[Front-end code change data]

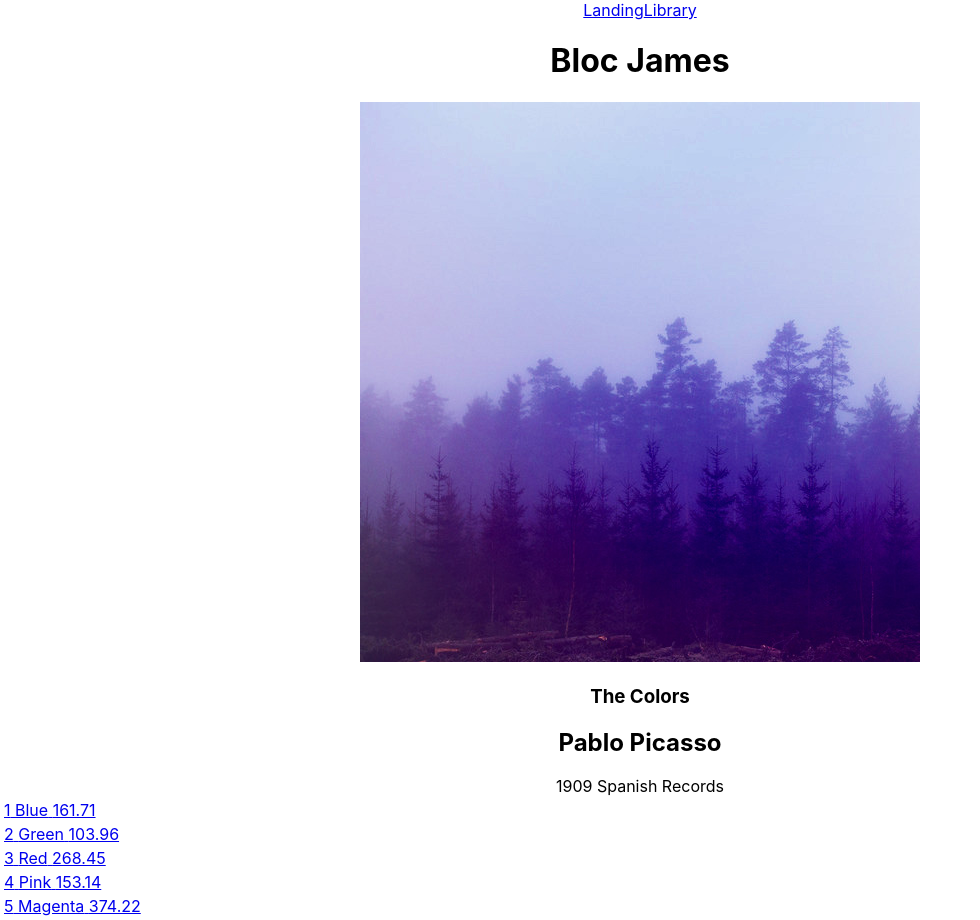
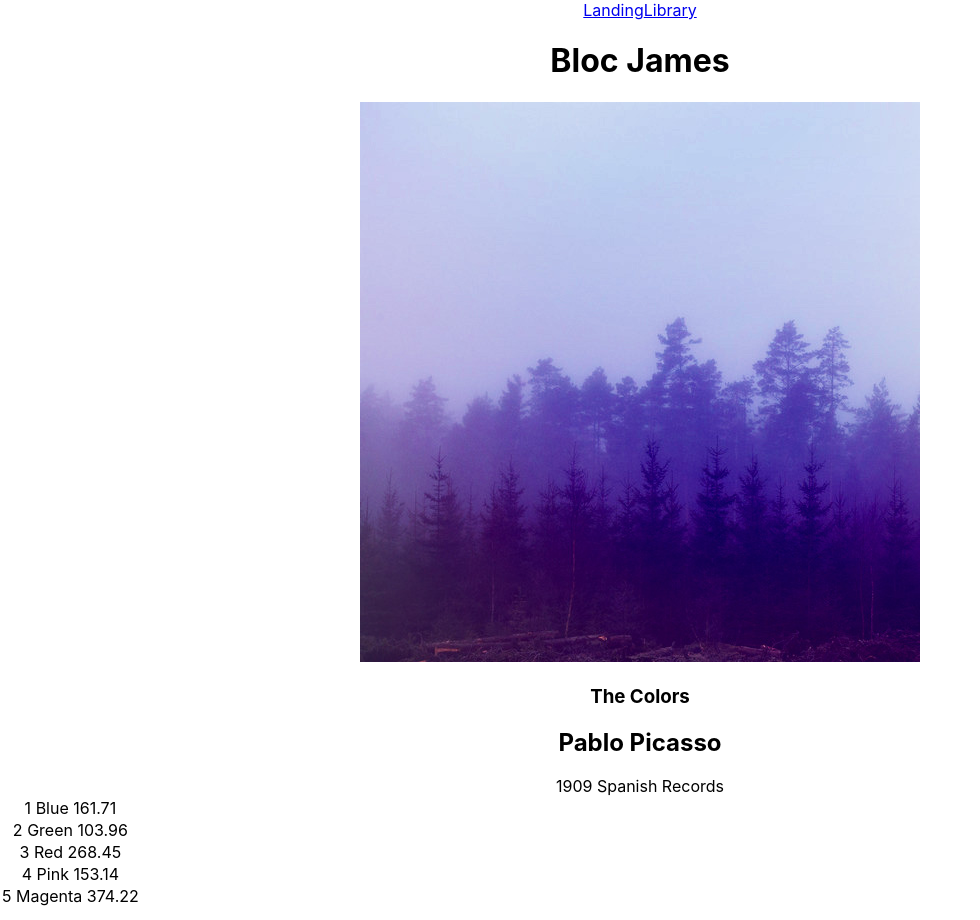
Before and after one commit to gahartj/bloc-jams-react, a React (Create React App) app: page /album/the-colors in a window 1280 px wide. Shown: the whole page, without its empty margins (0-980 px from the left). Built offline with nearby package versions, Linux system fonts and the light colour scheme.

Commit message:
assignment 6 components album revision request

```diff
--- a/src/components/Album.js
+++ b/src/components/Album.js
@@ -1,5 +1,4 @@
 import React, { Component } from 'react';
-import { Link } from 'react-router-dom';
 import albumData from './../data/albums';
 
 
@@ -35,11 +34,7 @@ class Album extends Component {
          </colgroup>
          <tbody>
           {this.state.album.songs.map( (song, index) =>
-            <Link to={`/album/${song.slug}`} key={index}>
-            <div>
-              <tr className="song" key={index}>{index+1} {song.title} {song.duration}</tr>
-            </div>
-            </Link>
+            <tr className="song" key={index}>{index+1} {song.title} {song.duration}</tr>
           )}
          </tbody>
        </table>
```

▶ _What you should do_: Exact copy, no pictures: set down all the entries again as they stand.

▶ _The completed task_:
Before and after one commit to gahartj/bloc-jams-react, a React (Create React App) app: page /album/the-colors in a window 1280 px wide. Shown: the whole page, without its empty margins (0-980 px from the left). Built offline with nearby package versions, Linux system fonts and the light colour scheme.

Commit message:
assignment 6 components album revision request

```diff
--- a/src/components/Album.js
+++ b/src/components/Album.js
@@ -1,5 +1,4 @@
 import React, { Component } from 'react';
-import { Link } from 'react-router-dom';
 import albumData from './../data/albums';
 
 
@@ -35,11 +34,7 @@ class Album extends Component {
          </colgroup>
          <tbody>
           {this.state.album.songs.map( (song, index) =>
-            <Link to={`/album/${song.slug}`} key={index}>
-            <div>
-              <tr className="song" key={index}>{index+1} {song.title} {song.duration}</tr>
-            </div>
-            </Link>
+            <tr className="song" key={index}>{index+1} {song.title} {song.duration}</tr>
           )}
          </tbody>
        </table>
```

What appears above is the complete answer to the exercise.